Overcoming Abuse God’s Way: Rags To Riches, by Janet Marie Napper and Brenda Branson
[Note: A review copy of this e-book was provided to me free of charge by BookSneeze.com/Thomas Nelson Publishers. This has not influenced my book review in any way.]
Overcoming Abuse God’s Way: Rags To Riches is in large part a gripping and deeply personal memoir of one woman’s life of abuse in a series of dead-end relationships, including the abuse of cigarettes, alcohol, and drugs as a way of filling the God-shaped void in her heart that started from an abusive childhood. It is a brief but powerful memoir that combines a chronological account of her life from early childhood abandonment, abuse by her foster father, and a young adulthood filled with disastrous choices in search of love and acceptance with reflections on the larger patterns of abuse that are shared by many readers. The account is both personal as well as deeply biblical, and the book should appeal especially to Christian women who have struggled with a background of abusive families and relationships.

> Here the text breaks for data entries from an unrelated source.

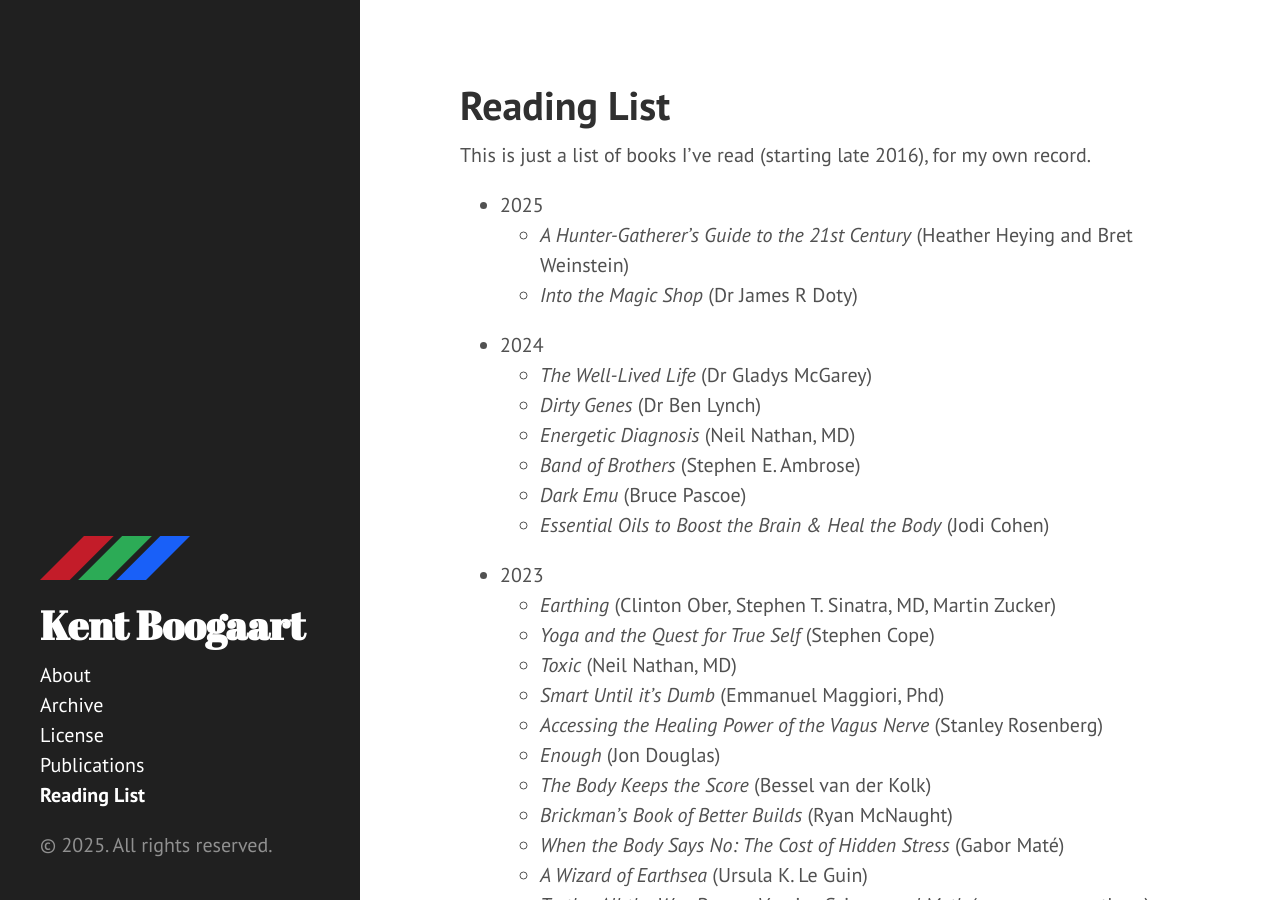
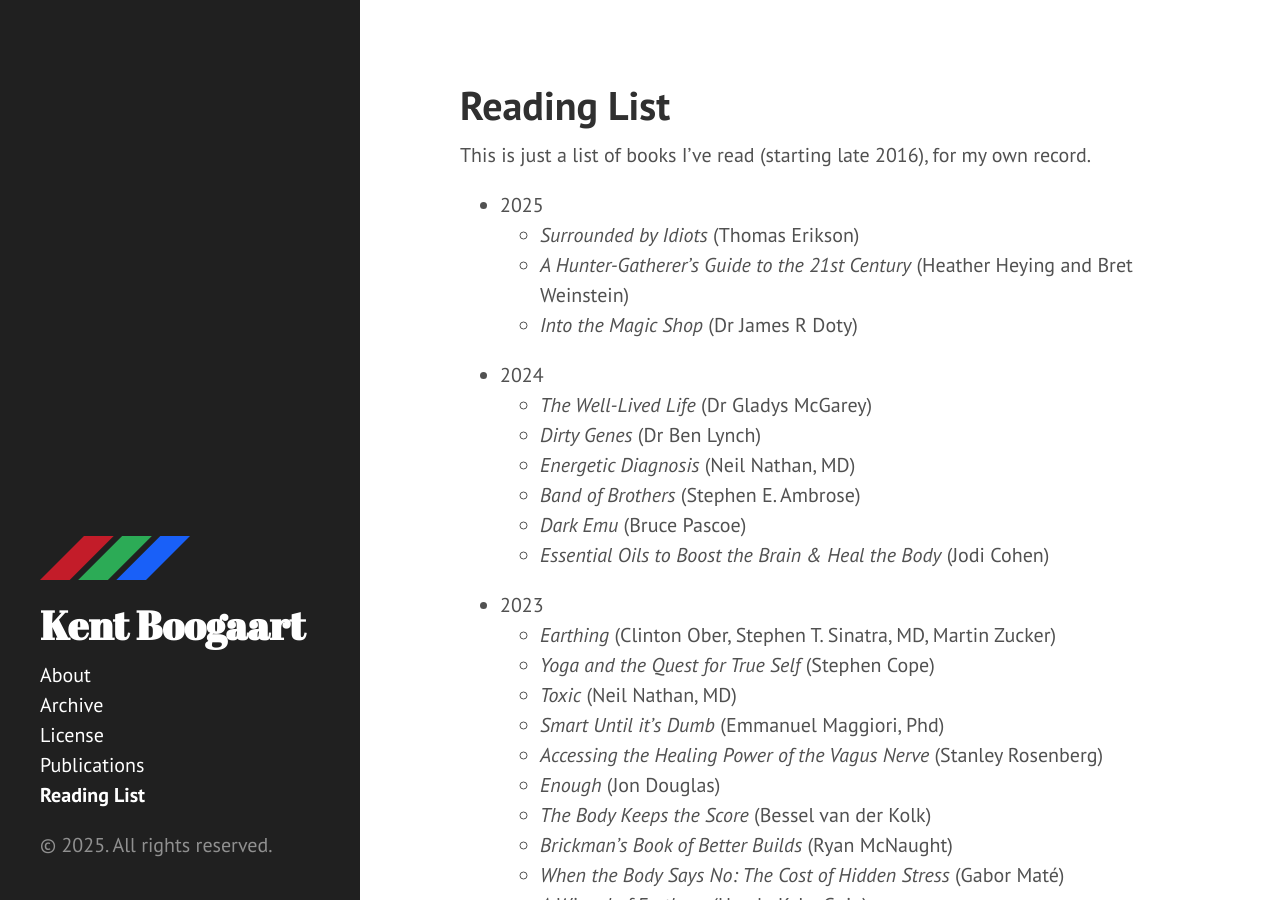
Before and after one commit to kentcb/kentcb.github.io, a Jekyll site: the page built from reading-list.md, in a window 1280 px wide and 900 px high. Built offline with Jekyll 4.4.1, drawn with Linux system fonts in a browser that asks for light colours; nearby versions of some CDN libraries.

Commit message:
Add Surrounded by Idiots

```diff
--- a/reading-list.md
+++ b/reading-list.md
@@ -6,7 +6,8 @@ sidebar: true
 This is just a list of books I've read (starting late 2016), for my own record.
 
 * 2025
-	* _A Hunter-Gatherer's Guide to the 21st Century_ (Heather Heying and Bret Weinstein)
+    * _Surrounded by Idiots_ (Thomas Erikson)
+    * _A Hunter-Gatherer's Guide to the 21st Century_ (Heather Heying and Bret Weinstein)
     * _Into the Magic Shop_ (Dr James R Doty)
 * 2024
     * _The Well-Lived Life_ (Dr Gladys McGarey)
```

The book as a whole is full of sad and touching ironies, beyond its uplifting main point. For example, the authors comment on the sadness that resulted from Christmas and Halloween, from the discouragement of the lonely for the one festival as well as the habit of dressing up and pretending to be someone else for the other. The book as a whole manages to strike a fair balance between the reality of God’s undying love for us no matter how corrupt and broken the state of our lives, as well as the immense ethical demands (expressed most bluntly in God’s laws and in the prophets, whom the authors cite often) that God places on us for our own benefit. It is only by accepting that God alone (through Jesus Christ) can fulfill our messianic longings and by accepting His rule over our lives that we are free to let go of our own rather pitiful attempts to control our own destinies. This book is a poignant reminder of the brokenness that is far too common in the lives of believers.
This great strength of the book is also somewhat of a weakness. As the memoir of a woman who with the love of God rose above her brokenness and sought to serve and help others who have suffered from abuse like she did, this is a powerful book that will hopefully bring encouragement to many women. But as a man who has struggled both with the effects of sexual abuse as well as the lashing out of women who are struggling with their own history of abuse, this book alienates as many readers as it draws in with its clear gender biases. Unfortunately, the corpus of sexual abuse recovery literature (of which this book is a part) is filled with books written by, about, and for women and the concerns and issues specific to men tend to get short shift.
Though this book touches occasionally on the struggles with intimacy faced by the author’s two oldest sons (struggles which I share given my own history), as well as the suffering faced by her father and other abusive men, this book seems a bit heavy-handed in the way it deals with men. Given the horrible problem of abuse, whether one is dealing with abusive authority figures or peers, it is vital that someone addresses the male side of the picture with the view of stopping the abuse of defenseless children or wives and girlfriends, and in dealing with the insecurities and concerns of men so that fewer women and children have to deal with the unpleasant aftereffects of abuse. So, if one is a woman looking for an affirmation of God’s love and the dignity and respect and honor that a woman should be treated with by any decent gentleman, regardless of one’s past history of abuse, this is an excellent work. However, it ought to be understood that this is a book written by, about, and for women, and thus the book is somewhat incomplete if it is viewed as anything more than a woman’s deep and sincere and heartfelt memoir of brokenness and redemption, in turning a history of abuse into a passion for helping to provide God’s healing to other broken women like her.